[What the task asks]:
Examine the records and identify each line that includes the string "Training". Copy those lines.

[Data provided]:
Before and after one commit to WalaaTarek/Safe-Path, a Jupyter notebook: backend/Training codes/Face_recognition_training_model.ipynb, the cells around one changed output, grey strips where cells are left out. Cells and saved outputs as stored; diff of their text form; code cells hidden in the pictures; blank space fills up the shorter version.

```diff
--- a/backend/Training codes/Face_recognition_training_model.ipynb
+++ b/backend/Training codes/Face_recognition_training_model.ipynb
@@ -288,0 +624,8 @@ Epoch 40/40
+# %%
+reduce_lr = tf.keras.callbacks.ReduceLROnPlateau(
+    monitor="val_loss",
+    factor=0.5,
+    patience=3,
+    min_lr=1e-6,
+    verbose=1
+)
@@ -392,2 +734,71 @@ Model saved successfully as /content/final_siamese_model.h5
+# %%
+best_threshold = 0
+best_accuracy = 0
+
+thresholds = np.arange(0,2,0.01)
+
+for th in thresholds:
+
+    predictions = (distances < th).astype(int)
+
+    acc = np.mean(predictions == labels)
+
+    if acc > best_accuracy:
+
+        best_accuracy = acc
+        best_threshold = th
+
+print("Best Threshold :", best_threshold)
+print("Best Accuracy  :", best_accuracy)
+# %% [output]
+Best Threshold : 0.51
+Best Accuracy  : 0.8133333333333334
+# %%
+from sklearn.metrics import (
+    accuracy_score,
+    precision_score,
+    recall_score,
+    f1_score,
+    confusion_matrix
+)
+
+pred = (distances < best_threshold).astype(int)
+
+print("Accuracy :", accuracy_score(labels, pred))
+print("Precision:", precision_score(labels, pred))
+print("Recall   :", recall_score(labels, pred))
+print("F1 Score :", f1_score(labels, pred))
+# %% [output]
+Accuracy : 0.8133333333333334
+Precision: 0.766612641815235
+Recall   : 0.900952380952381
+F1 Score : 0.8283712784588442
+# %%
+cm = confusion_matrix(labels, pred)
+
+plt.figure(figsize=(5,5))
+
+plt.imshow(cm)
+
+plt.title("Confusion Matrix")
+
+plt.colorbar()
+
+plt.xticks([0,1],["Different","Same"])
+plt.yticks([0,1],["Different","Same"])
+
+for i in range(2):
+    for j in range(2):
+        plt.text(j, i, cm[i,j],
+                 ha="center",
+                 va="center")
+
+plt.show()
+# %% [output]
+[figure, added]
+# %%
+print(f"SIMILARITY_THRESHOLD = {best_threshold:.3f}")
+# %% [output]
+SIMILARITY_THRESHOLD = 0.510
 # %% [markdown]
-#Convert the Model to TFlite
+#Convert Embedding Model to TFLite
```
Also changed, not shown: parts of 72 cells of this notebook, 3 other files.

[Result of the task]:
Before and after one commit to WalaaTarek/Safe-Path, a Jupyter notebook: backend/Training codes/Face_recognition_training_model.ipynb, the cells around one changed output, grey strips where cells are left out. Cells and saved outputs as stored; diff of their text form; code cells hidden in the pictures; blank space fills up the shorter version.
--- a/backend/Training codes/Face_recognition_training_model.ipynb
+++ b/backend/Training codes/Face_recognition_training_model.ipynb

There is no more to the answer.